Tuesday is the biggest day of the primary calendar, when 14 states from the Atlantic to the Pacific vote on the Democratic presidential nominee.
The US’s two most populous states, California and Texas, and nearly one-third of all the delegates at July’s Democratic National Convention are up for grabs.
Here are some key questions ahead of Super Tuesday:
– Can Bernie Sanders recapture the narrative?
Vermont Senator Bernie Sanders has long promised that he could substantially expand the electorate beyond traditional Democratic voters, but that has not happened in the first four contests.
Super Tuesday represents his biggest chance to prove his case. He is far better financed and organised than former vice president Joe Biden, who trounced Mr Sanders in South Carolina on Saturday.
More than 13 million American children live in poverty.— Bernie Sanders (@SenSanders) March 2, 2020
Our childhood poverty rate is among the highest of any major country on Earth.
In my view, we should feed the children first, educate the children first, and worry about the military-industrial complex later.
With five major candidates running, it has been impossible for anyone to claim a clear majority, but Mr Sanders’ durable base has given him a crucial plurality of the vote, and, more important, a small lead in delegates.

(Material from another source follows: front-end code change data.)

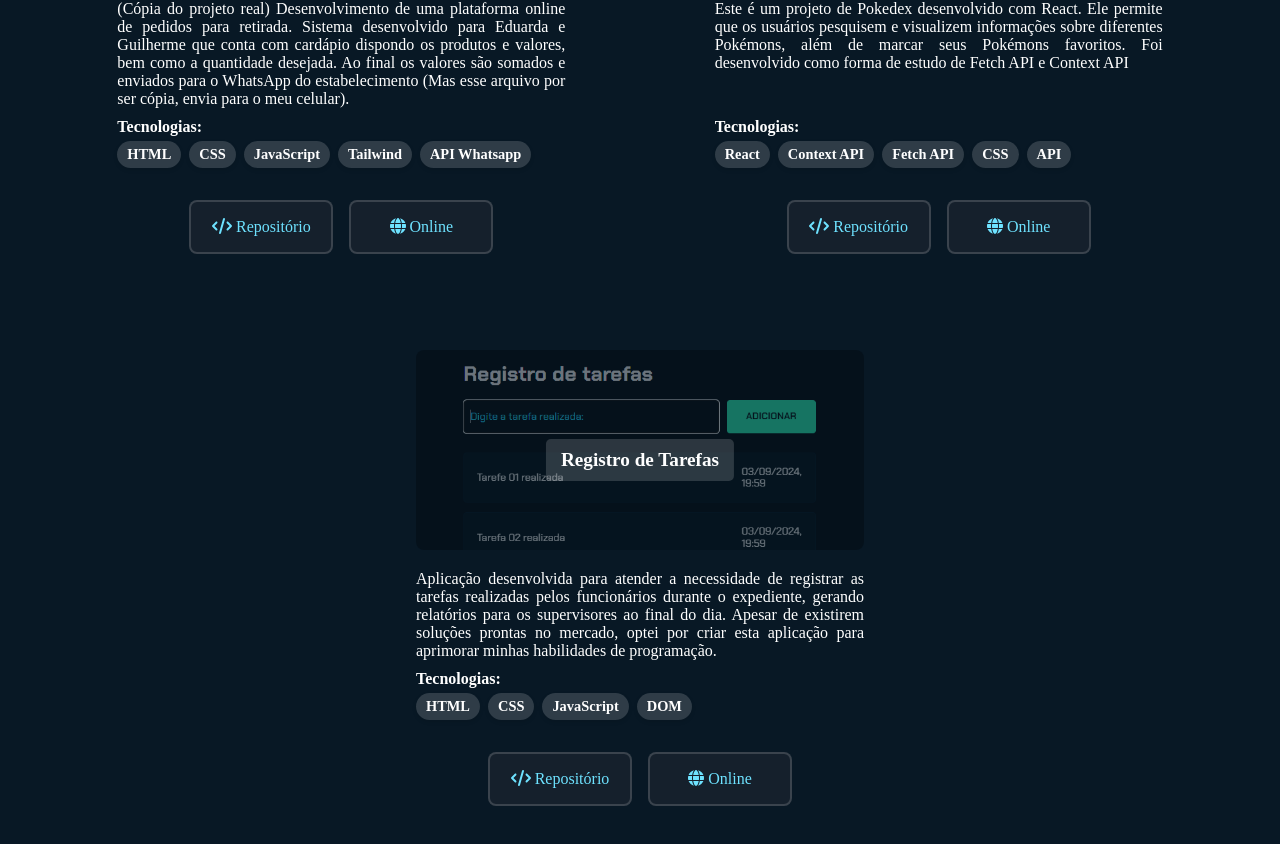
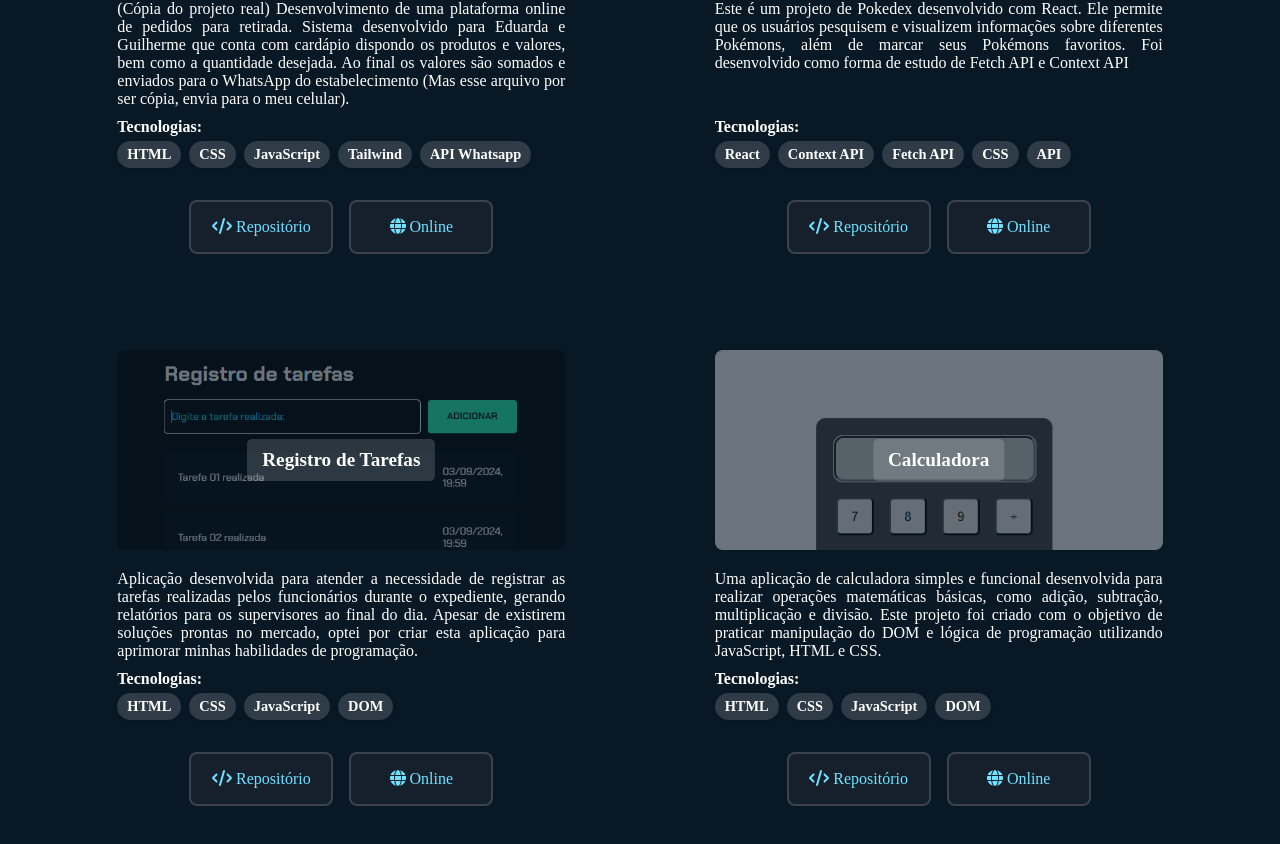
Before and after one commit to Danyel492/portfolio-danyeldev, a React (Vite) app: page /projects in a window 1280 px wide. Shown: the part 1064-1908 px from the top of the page. Built offline with nearby package versions, Linux system fonts and the light colour scheme; a web font is replaced by a local one.

Commit message:
Add new project entry for "Calculadora" with description, technologies, and links

```diff
--- a/src/components/Project.jsx
+++ b/src/components/Project.jsx
@@ -40,6 +40,13 @@ const projects = [
         tecnologias: ["HTML", "CSS", "JavaScript", "DOM"],
         linkRepositorio: "https://github.com/Danyel492/registro_tarefas",
         linkOnline: "https://danyel492.github.io/registro_tarefas/",
+    }, {
+        nome: "Calculadora",
+        imagem: "./../assets/thumbnail/tnCalculadora.png",
+        descricao: "Uma aplicação de calculadora simples e funcional desenvolvida para realizar operações matemáticas básicas, como adição, subtração, multiplicação e divisão. Este projeto foi criado com o objetivo de praticar manipulação do DOM e lógica de programação utilizando JavaScript, HTML e CSS.",
+        tecnologias: ["HTML", "CSS", "JavaScript", "DOM"],
+        linkRepositorio: "https://github.com/Danyel492/calculadora",
+        linkOnline: "https://calculadora-tan.vercel.app/",
     }
 ];
 
```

Mr Sanders needs as many delegates as possible because his opponents argue the convention itself should decide the nominee should no one secure a clear majority.
Tuesday represents Mr Sanders’ best chance to build a durable advantage in the race. And after Tuesday, the terrain shifts to states that are not as favourable to Mr Sanders.
– Can Joe Biden emerge as the “stop Sanders” candidate?
Mr Biden dramatically under-performed in Iowa and New Hampshire, part of a collapse among white voters that allowed Mr Sanders to vault into the lead.
But Mr Biden regained his footing in South Carolina, propelled by the overwhelming support of black voters.
That aided Mr Biden’s case that the candidate who prevails among these base voters will win the nomination.
Mr Biden’s campaign hopes that allows him to vastly overperform his polls for Super Tuesday and consolidate the splintered anti-Sanders factions in the Democratic Party.
The hope in the former vice president’s camp is that it becomes effectively a two-person race after Tuesday, which may give him an advantage in upcoming states like Florida, Illinois and Pennsylvania.
– Which candidates can stay viable?
Remember 15%. That is the share of votes a candidate has to get to win delegates in primary elections.
With five Democrats left in the race – Elizabeth Warren and Tom Steyer are also competing, while Amy Klobuchar has dropped out – there is a real threat that only one or two will actually grab delegates, with the rest splitting the remaining vote in the low teens.
The risks of that diminished with the exit of former South Bend, Indiana, Mayor Pete Buttigieg from the race Sunday night, but they certainly did not go away.
That would be a dream scenario for Mr Sanders, who in some states could grab a far greater proportion of available delegates than his vote share would represent.
Some polls have shown it as a distinct possibility in delegate-rich California.
– Does Michael Bloomberg’s big bet pay off?
Former New York Mayor Mike Bloomberg bet more than a half billion dollars on Super Tuesday, and we get to see if it was well spent.
Mr Bloomberg is a billionaire, and rather than competing in the first four primary states, he decided to spend a huge sum of money on advertisements and campaign organisations in the 14 states voting Tuesday, as well as on other ones voting in the coming weeks.
But since he first appeared on the debate stage, his polls plummeted and now he runs the risk of falling into the sub-15% zone in a number of states.
Even if he does not, will Mr Bloomberg’s ultimate impact be to fragment the anti-Sanders vote further and help pave the way for the self-proclaimed democratic socialist whom he says he got in the race to stop?
– How does the California count affect the race?
California is different. It is the biggest prize on the board Tuesday with more than 400 delegates at stake.
But California has an unusual voting system that counts all ballots cast Tuesday, even if they were only put in a mailbox that day.
It can take weeks to count the entire vote.
That could help or hurt Mr Sanders.
His campaign has been investing heavily in the state, trying to encourage his supporters to send in early ballots.